The used car market is a booming business in India. A sluggish economy has only propelled the growth of the second hand car market that had recorded a sale of 3 million units in FY14.

Market estimates that organized segment of used cars comprises of a meager 15% to 20% of the overall used car market. And because the market is largely disorganized, buying a used car becomes a tricky affair as well. However, there is a new entrant that wants to change the dynamics of the market. Truebil, a Mumbai based start-up which was founded by five ex employees along with former employees of and Rio Tinto in 2014, focuses on providing one-stop solutions, for used car buyers. The company recently raised $500,000 funding from Kae Capital and angel investor Anupam Mittal.

“It all started when I was planning to buy my first car, a second hand car. I was working with and it took me a month to shortlist a car. What I used to do is that I would get links from the existing platforms like CarDekho, OLX and others and I would hire a mechanic every weekend and take him for inspection of the car and drive around the city,” said Shubh Bansal, co-founder and chief of marketing and growth, Truebil.

He added, “In the end, when I was about to buy the car, the negotiation part was a big challenge, as there was no existing price-marking mechanism, which would benchmark the price of the car. This made me thinking that when technology has advanced so much and everyone has access to technology then why anyone hasn’t done anything about it. So, we did our brainstorming and realized that there is a huge potential in this segment.”

The former employees noted that on their platform, a seller cannot directly upload pictures of his vehicle. Instead, the seller will first have to take an appointment with one of the in-house auto inspectors and only when the auto inspection thoroughly inspects the car and is satisfied with the condition of the car, can the seller list his car. “The inspector is required to click several pictures of the car which includes those of the scratches and dents and then we post it on the platform. This gives us a lot of flexibility in terms of curating and verifying the content that is being uploaded,” Bansal noted.

He explained that the company does not list cars that have been involved in accidents or that have had a load of over 1 lakh kilometers or more on it. So how does the company plan to break the clutter in the market.

“Currently, we do not charge anything for our verification services but we are planning to charge a minimal fee for the after sale services such as paperwork among others. The quantum of the fees will be decided basis the nature of the work involved,” he averred.

So why isn’t the company charging anything? Bansal elucidated that at the moment, they just want to popularize the model among the consumers and do not want to charge for a service that customers are not accustomed to pay for. “Once they do, we can start generating revenues,” he said.

The company has sold over 150 cars, which is over 3 crore of GMV. We have been recording 90,000 per month unique visitors, of which 45% are returning users. The company also plans to use the funds raised for upgradation of technology, talent sourcing and building up a robust platform, followed by expansion in other markets.

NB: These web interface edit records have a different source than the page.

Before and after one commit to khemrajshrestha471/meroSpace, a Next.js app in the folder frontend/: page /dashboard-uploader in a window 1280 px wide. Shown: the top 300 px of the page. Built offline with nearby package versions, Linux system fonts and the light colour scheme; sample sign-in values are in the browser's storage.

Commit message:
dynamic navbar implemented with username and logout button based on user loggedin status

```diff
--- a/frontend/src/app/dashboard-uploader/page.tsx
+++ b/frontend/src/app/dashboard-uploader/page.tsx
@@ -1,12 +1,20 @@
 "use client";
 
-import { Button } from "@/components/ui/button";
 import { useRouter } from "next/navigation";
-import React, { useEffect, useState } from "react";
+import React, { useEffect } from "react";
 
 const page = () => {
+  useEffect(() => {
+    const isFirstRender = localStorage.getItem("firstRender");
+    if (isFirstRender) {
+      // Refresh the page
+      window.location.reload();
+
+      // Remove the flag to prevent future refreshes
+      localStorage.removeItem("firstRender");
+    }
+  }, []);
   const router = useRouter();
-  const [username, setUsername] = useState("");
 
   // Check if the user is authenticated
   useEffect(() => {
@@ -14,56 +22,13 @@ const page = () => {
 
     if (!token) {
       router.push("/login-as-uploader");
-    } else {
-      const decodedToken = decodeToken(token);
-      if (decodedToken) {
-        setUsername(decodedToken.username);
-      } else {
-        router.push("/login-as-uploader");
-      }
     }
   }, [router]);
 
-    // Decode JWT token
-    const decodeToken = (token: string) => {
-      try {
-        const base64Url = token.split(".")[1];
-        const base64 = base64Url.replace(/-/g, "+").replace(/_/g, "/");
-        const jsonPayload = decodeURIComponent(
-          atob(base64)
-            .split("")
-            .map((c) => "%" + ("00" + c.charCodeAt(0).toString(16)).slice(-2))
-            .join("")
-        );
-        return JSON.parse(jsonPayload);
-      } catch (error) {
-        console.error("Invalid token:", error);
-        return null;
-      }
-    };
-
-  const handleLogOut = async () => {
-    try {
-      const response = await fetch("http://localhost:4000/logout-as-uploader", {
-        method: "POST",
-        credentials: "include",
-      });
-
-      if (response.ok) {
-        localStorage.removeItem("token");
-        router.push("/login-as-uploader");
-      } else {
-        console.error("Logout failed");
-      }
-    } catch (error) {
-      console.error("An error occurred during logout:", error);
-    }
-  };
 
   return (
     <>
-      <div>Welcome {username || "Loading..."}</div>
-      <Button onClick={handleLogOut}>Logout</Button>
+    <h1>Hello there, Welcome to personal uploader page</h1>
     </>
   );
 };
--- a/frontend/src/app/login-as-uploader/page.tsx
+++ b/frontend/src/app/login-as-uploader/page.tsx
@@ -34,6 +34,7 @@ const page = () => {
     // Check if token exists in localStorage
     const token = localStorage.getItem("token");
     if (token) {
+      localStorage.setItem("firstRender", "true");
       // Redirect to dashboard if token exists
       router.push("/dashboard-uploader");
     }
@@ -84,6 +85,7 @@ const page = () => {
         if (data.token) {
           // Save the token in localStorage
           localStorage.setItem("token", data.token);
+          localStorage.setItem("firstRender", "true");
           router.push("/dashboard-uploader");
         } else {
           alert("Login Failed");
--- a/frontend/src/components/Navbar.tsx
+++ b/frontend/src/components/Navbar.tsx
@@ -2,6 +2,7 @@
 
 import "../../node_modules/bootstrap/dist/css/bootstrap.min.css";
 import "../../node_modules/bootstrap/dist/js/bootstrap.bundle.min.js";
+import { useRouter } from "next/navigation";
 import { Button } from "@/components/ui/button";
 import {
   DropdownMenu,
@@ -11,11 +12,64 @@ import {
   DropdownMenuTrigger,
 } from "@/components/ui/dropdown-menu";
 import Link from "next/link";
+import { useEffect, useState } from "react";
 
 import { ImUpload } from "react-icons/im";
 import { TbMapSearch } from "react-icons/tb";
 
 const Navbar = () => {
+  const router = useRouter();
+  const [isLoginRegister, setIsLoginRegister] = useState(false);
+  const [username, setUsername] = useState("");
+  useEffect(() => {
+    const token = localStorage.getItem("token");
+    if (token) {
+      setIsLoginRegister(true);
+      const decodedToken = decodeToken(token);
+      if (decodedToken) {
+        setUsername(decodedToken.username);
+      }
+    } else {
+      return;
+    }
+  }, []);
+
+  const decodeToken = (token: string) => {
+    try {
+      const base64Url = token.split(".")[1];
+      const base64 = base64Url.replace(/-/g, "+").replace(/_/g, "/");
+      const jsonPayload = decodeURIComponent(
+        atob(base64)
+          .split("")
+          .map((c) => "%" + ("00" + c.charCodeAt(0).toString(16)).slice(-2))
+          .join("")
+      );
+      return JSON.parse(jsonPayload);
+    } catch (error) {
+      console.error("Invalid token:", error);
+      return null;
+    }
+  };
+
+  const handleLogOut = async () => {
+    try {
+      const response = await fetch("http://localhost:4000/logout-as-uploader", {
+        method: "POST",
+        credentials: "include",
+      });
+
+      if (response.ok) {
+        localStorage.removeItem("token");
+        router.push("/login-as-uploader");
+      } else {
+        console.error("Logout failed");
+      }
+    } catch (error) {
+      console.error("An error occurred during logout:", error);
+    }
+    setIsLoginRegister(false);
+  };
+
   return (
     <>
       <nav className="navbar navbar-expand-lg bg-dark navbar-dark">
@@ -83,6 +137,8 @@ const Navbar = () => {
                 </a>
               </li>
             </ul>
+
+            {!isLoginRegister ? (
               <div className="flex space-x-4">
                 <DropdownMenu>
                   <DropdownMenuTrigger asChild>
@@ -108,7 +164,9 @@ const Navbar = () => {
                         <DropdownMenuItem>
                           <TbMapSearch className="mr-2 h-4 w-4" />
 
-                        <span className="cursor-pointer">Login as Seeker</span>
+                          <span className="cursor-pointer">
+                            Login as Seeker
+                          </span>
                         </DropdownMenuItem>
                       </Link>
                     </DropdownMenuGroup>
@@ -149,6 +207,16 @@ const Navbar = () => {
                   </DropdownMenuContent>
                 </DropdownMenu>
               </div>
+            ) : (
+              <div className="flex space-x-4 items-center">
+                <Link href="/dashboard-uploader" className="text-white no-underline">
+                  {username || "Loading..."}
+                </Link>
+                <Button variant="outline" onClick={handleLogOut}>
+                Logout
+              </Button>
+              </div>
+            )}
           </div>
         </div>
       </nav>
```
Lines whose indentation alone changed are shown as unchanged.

“We are present in Mumbai but are looking at two more cities, which we have zeroed in on at present,” Bansal noted.

While Truebil certainly seems to streamline the processes involved in buying a used car, what remains to be seen is whether company successfully carves out a niche like its former employer or does it end up being just another player in the space.